User interface change data
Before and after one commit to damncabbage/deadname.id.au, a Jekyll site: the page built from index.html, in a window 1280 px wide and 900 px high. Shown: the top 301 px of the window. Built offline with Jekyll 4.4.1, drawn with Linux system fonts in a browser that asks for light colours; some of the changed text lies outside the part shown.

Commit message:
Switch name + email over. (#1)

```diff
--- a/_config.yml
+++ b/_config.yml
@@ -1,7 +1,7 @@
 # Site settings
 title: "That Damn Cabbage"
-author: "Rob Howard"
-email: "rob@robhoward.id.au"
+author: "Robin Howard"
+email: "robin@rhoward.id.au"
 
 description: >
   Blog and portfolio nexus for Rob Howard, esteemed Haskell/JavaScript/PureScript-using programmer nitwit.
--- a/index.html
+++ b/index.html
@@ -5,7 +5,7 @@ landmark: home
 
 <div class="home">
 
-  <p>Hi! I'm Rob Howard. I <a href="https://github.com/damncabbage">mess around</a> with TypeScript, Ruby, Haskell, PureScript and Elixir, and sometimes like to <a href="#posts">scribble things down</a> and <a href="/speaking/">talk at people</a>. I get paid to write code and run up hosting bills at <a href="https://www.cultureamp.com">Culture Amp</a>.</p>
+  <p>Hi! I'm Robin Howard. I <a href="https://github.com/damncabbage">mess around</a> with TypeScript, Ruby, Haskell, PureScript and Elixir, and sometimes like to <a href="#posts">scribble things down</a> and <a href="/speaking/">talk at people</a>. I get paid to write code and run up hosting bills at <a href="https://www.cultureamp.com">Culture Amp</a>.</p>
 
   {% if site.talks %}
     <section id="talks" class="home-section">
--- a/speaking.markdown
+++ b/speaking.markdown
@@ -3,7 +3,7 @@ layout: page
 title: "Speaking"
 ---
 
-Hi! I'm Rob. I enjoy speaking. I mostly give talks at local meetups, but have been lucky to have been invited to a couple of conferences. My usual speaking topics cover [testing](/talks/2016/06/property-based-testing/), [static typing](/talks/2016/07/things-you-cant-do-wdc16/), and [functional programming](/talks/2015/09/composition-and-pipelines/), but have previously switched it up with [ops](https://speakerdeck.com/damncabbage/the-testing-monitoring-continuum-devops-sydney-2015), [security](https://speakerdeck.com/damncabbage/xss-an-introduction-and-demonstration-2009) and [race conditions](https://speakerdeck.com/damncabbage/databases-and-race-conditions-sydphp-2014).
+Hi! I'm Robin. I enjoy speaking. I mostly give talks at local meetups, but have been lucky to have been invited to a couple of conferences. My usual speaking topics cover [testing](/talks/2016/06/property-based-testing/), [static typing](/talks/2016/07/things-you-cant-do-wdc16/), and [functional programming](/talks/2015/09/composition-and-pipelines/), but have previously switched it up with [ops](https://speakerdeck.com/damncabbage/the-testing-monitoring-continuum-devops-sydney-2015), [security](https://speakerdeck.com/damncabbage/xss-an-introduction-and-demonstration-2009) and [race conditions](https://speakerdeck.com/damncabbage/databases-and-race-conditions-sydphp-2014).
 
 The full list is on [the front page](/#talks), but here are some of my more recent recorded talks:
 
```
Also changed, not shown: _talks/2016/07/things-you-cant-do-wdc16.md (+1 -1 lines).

What you need to do:
A word-for-word copy of all the entries above is required.

Solution:
Before and after one commit to damncabbage/deadname.id.au, a Jekyll site: the page built from index.html, in a window 1280 px wide and 900 px high. Shown: the top 301 px of the window. Built offline with Jekyll 4.4.1, drawn with Linux system fonts in a browser that asks for light colours; some of the changed text lies outside the part shown.

Commit message:
Switch name + email over. (#1)

```diff
--- a/_config.yml
+++ b/_config.yml
@@ -1,7 +1,7 @@
 # Site settings
 title: "That Damn Cabbage"
-author: "Rob Howard"
-email: "rob@robhoward.id.au"
+author: "Robin Howard"
+email: "robin@rhoward.id.au"
 
 description: >
   Blog and portfolio nexus for Rob Howard, esteemed Haskell/JavaScript/PureScript-using programmer nitwit.
--- a/index.html
+++ b/index.html
@@ -5,7 +5,7 @@ landmark: home
 
 <div class="home">
 
-  <p>Hi! I'm Rob Howard. I <a href="https://github.com/damncabbage">mess around</a> with TypeScript, Ruby, Haskell, PureScript and Elixir, and sometimes like to <a href="#posts">scribble things down</a> and <a href="/speaking/">talk at people</a>. I get paid to write code and run up hosting bills at <a href="https://www.cultureamp.com">Culture Amp</a>.</p>
+  <p>Hi! I'm Robin Howard. I <a href="https://github.com/damncabbage">mess around</a> with TypeScript, Ruby, Haskell, PureScript and Elixir, and sometimes like to <a href="#posts">scribble things down</a> and <a href="/speaking/">talk at people</a>. I get paid to write code and run up hosting bills at <a href="https://www.cultureamp.com">Culture Amp</a>.</p>
 
   {% if site.talks %}
     <section id="talks" class="home-section">
--- a/speaking.markdown
+++ b/speaking.markdown
@@ -3,7 +3,7 @@ layout: page
 title: "Speaking"
 ---
 
-Hi! I'm Rob. I enjoy speaking. I mostly give talks at local meetups, but have been lucky to have been invited to a couple of conferences. My usual speaking topics cover [testing](/talks/2016/06/property-based-testing/), [static typing](/talks/2016/07/things-you-cant-do-wdc16/), and [functional programming](/talks/2015/09/composition-and-pipelines/), but have previously switched it up with [ops](https://speakerdeck.com/damncabbage/the-testing-monitoring-continuum-devops-sydney-2015), [security](https://speakerdeck.com/damncabbage/xss-an-introduction-and-demonstration-2009) and [race conditions](https://speakerdeck.com/damncabbage/databases-and-race-conditions-sydphp-2014).
+Hi! I'm Robin. I enjoy speaking. I mostly give talks at local meetups, but have been lucky to have been invited to a couple of conferences. My usual speaking topics cover [testing](/talks/2016/06/property-based-testing/), [static typing](/talks/2016/07/things-you-cant-do-wdc16/), and [functional programming](/talks/2015/09/composition-and-pipelines/), but have previously switched it up with [ops](https://speakerdeck.com/damncabbage/the-testing-monitoring-continuum-devops-sydney-2015), [security](https://speakerdeck.com/damncabbage/xss-an-introduction-and-demonstration-2009) and [race conditions](https://speakerdeck.com/damncabbage/databases-and-race-conditions-sydphp-2014).
 
 The full list is on [the front page](/#talks), but here are some of my more recent recorded talks:
 
```
Also changed, not shown: _talks/2016/07/things-you-cant-do-wdc16.md (+1 -1 lines).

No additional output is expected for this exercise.